By Andrew Lin
One of Harvard’s many stars comes back on campus.
In case you haven’t already heard, whether via the news or through some envy-inducing Facebook selfies; or simply over the endless, undulating Harvard grapevine, Conan O’Brien was on campus this Friday! For those among our readership who do not follow the shifting world of TV talk shows, (or alternately those unfamiliar with the moving pictures on those new-fangled picture screens they call televisions) Conan O’Brien ’85 is a History and Literature concentrator of Mather House who rocketed to fame as a TV talk show host on network and cable. His connections to Harvard, however, invariably pulled him back to our humble university on the Charles, although the trip’s purpose – an hour-and-a-half-long conversation about the merits of a liberal arts education – did befit his star-struck status.

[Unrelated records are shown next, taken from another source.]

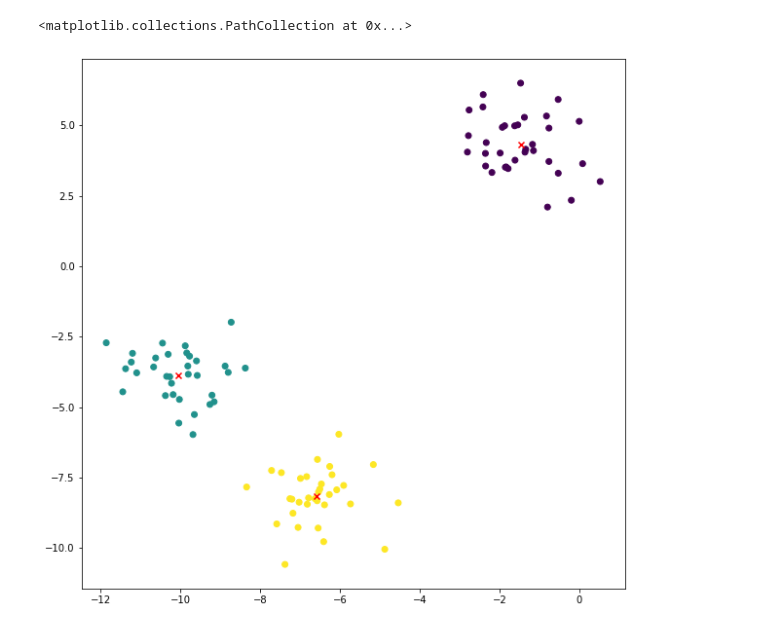
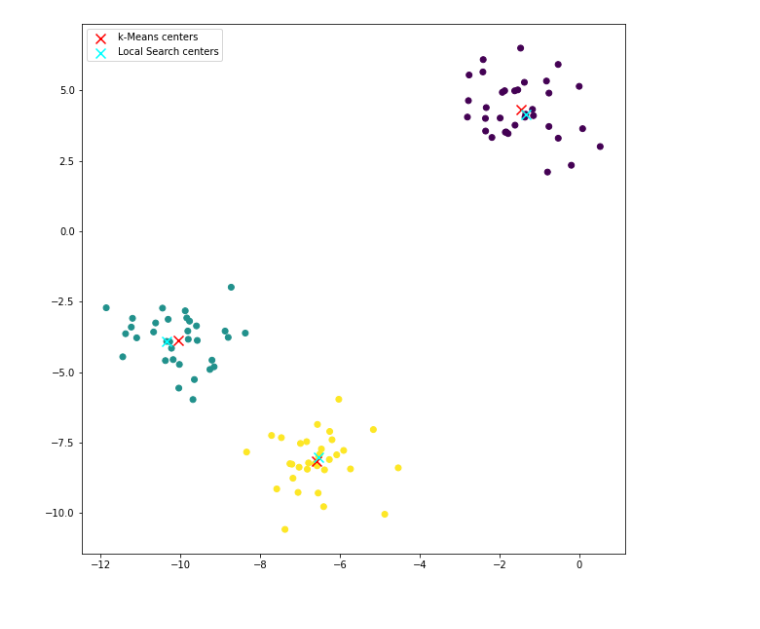
Before and after one commit to sheikhomar/k-means-plus-plus, a Jupyter notebook: notebooks/01-data-generator.ipynb, the cells around one changed output. Drawn from its saved outputs; the diff is of its cells as text; code cells hidden in the pictures.

Commit message:
Plot centers by k-Means and Local Search.

```diff
--- a/notebooks/01-data-generator.ipynb
+++ b/notebooks/01-data-generator.ipynb
@@ -33,15 +33,22 @@ blaze::DynamicMatrix<float> data{
 
 }
 # %%
-centroids = np.array([
+centroidsKMeans = np.array([
       [ -10.0494,     -3.85954],
       [ -1.47108,      4.33722],
       [ -6.58197,     -8.17239],
 ])
+
+centroidsLocalSearch = np.array([
+    (     -1.34052,      4.15712 ),
+    (     -6.53542,     -8.01553 ),
+    (     -10.3416,     -3.90975 ),
+])
 # %%
 fig, ax = plt.subplots(figsize=(10, 10))
 ax.scatter(data[:,0], data[:,1], c=labels)
-ax.scatter(centroids[:,0], centroids[:,1], marker='x', color='red')
+ax.scatter(centroidsKMeans[:,0], centroidsKMeans[:,1], marker='x', color='red', s=100, label="k-Means centers")
+ax.scatter(centroidsLocalSearch[:,0], centroidsLocalSearch[:,1], marker='x', color='#00ffff', s=100, label='Local Search centers')
+ax.legend();
 # %% [output]
-<matplotlib.collections.PathCollection at 0x...>
-[figure, old version]
+[figure, new version]
```
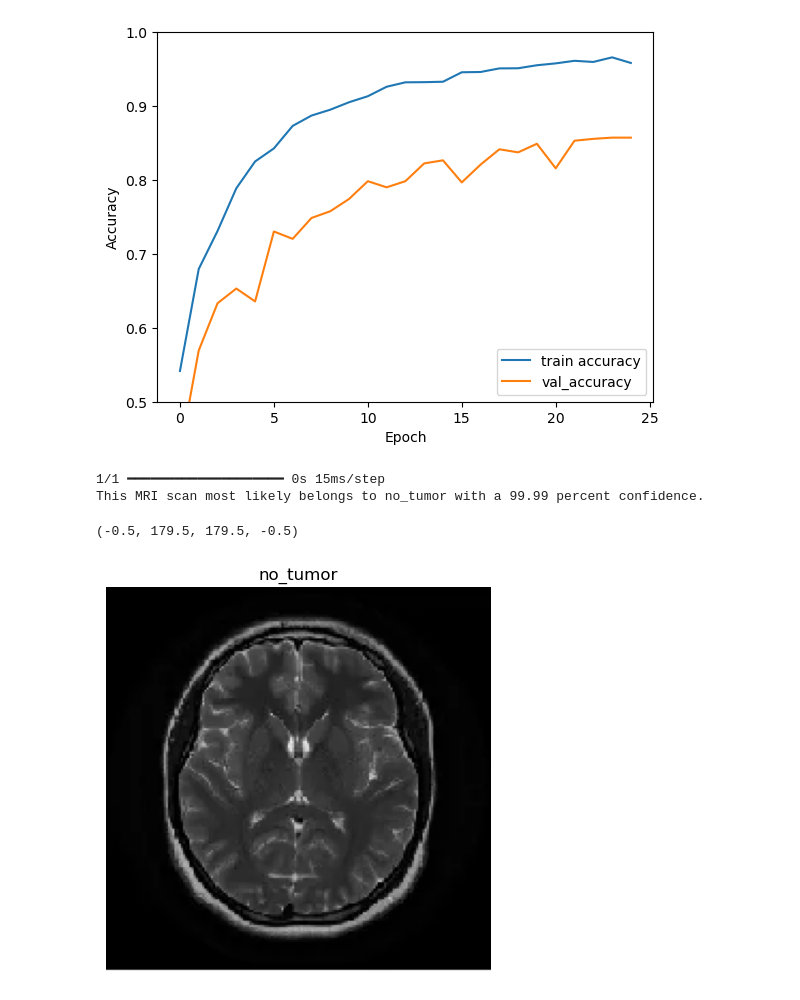
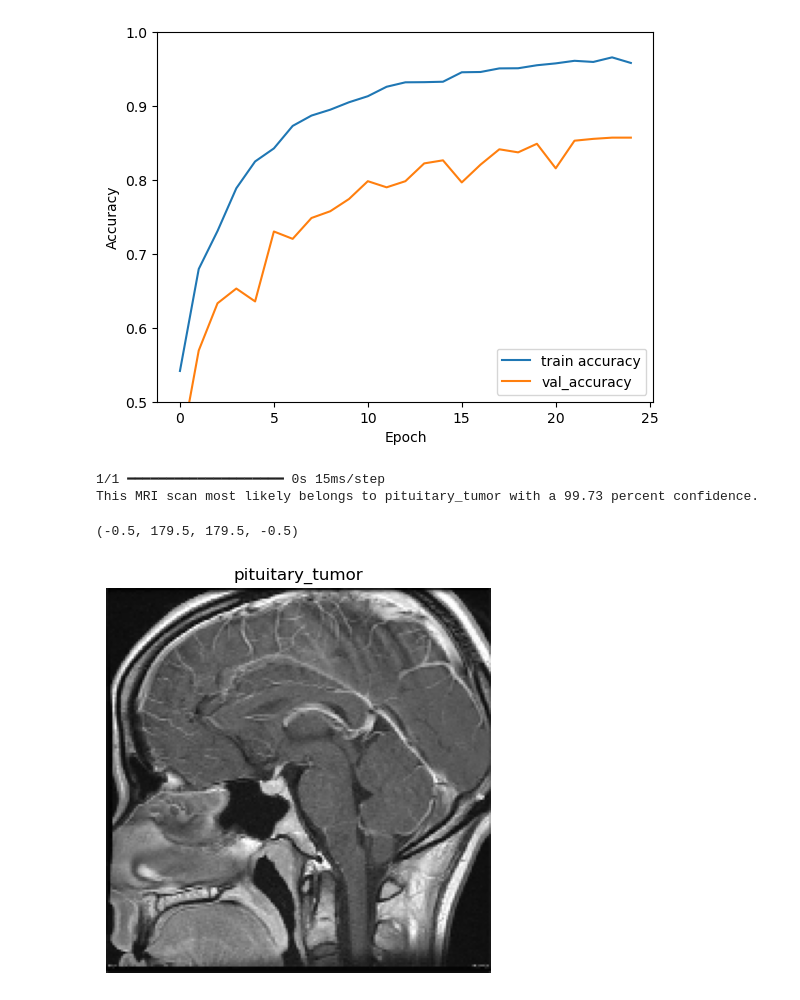
Before and after one commit to vulcanfox/wild-apple-seed, a Jupyter notebook: Brain tumour classification.ipynb, the cells around one changed output. Cells and saved outputs as stored; diff of their text form; code cells hidden in the pictures.

Commit message:
Identifying pituatary tumor

```diff
--- a/Brain tumour classification.ipynb
+++ b/Brain tumour classification.ipynb
@@ -158,34 +158,34 @@ import numpy as np
 import tensorflow as tf
 
 # Define the local path to the image and the target size
-local_image_path = '/Users/adnan/Desktop/no_tumor.webp'
+local_image_path = '/Users/adnan/Desktop/pt1.jpeg'
 
 # Load the image from the local path
 image = load_img(local_image_path, target_size=(img_height, img_width))
 
 # Convert the image to an array
 img_np = img_to_array(image)
 
 
 # Expand the dimensions to match what's expected
 img_array = np.expand_dims(img_np, axis=0)
 
 # Make single prediction
 predictions = model.predict(img_array)
 score = tf.nn.softmax(predictions[0])
 
 # Print the result with the most likely class and confidence
 print(
     "This MRI scan most likely belongs to {} with a {:.2f} percent confidence."
     .format(class_names[np.argmax(score)], 100 * np.max(score))
 )
 
 plt.figure(figsize=(5, 5))
 plt.imshow(img_np.astype('uint8'))
 plt.title(class_names[np.argmax(score)])
 plt.axis("off")
 # %% [output]
 1/1 ━━━━━━━━━━━━━━━━━━━━ 0s 15ms/step
-This MRI scan most likely belongs to no_tumor with a 99.99 percent confidence.
+This MRI scan most likely belongs to pituitary_tumor with a 99.73 percent confidence.
 (-0.5, 179.5, 179.5, -0.5)
-[figure, old version]
+[figure, new version]
```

And Harvard pulled out all the stops too: from University president Drew Faust as moderator to the mahogany glory of Sanders Theater to a private reception in the opulent Loeb House, Conan was feted as a star – and provided a fine performance as well.
If at this juncture you’re wondering how on earth you could have missed this opportunity, take solace in the fact that tickets were offered via lottery only: a couple of occasional emails sent over House list-servs offered lotteried tickets for the event, which filled Sanders virtually to capacity (although the event was live-streamed over the Internet as well). The talk itself was delivered in two main parts: a feature discussion between Conan and Drew Faust and a Q & A session between Conan and brave Harvard students willing to take one of four microphones interspersed throughout the auditorium. The main discussion on the merits of a liberal education allowed Conan to present a nuanced message of self-discovery, namely with regard to finding your individual talents, enduring the ups and downs of life (humor as a “defense mechanism”), and taking the risks and opportunities which present themselves as time passes. Serious comments on the toxic nature of fame (including an inspired analogy between famous people and astronauts who spend too much time in space) and allusions to the incompetence of generals during the Civil War and World War I also jostled in space with Conan’s more typically wacky and self-deprecating sense of humor.
Indeed, the comedic highlights of the evening were many and flowed naturally from the conversation: from Conan’s student-goaded attempts to “dab” (a new dance craze in which one seemingly imitates a sneezing motion) to his detailing of an ostensible encounter with Drew Faust in a seedy dive-bar a year prior, the audience was enthralled and captivated by Conan’s bravura performance. And Conan himself was pleased too, stating that it was nice that “the laughs flowed naturally” in conversation at the private reception in Loeb House, which followed. The reception itself (hosted by Drew Faust) was also a lotteried affair, featuring a 10-strong lottery-selected delegation from Mather House (the golden ticket of yours truly) as well as current and former UC presidents/vice presidents and an impressive selection of other bigwig adults and students. Between mixing with this illustrious sampler of Harvard’s current and former affiliates, Conan found the time to be presented with a Mather sweatshirt by the Mather delegation while being the subject of endless selfies and photos.
Unfortunately, however, Conan did not stay at Harvard for very long during this visit: during the main conversation in Sanders, he alluded to a rapidly-pending trip to South Korea to visit an ultra-dedicated fan-group. Chance, however, bequeathed the opportunity for some lucky Matherites to meet their house’s most famous alum. On his way to the airport, Conan briefly stopped by the Mather JCR to sign the giant poster of Conan inside – all while flanked by a horde of surprised Matherites enjoying their happy hour. And indeed that was what Conan provided for a lucky campus tonight: a happy hour and a half of warm entertainment and good life advice – weighty, pithy life lessons, lessons that teach us to embrace failure and chase our dreams. And looking at Conan, such advice certainly cannot steer you wrong.
Andrew Lin ’17 (email@example.com) sincerely wishes that he could attend more receptions in the oh-so-gorgeous Loeb House.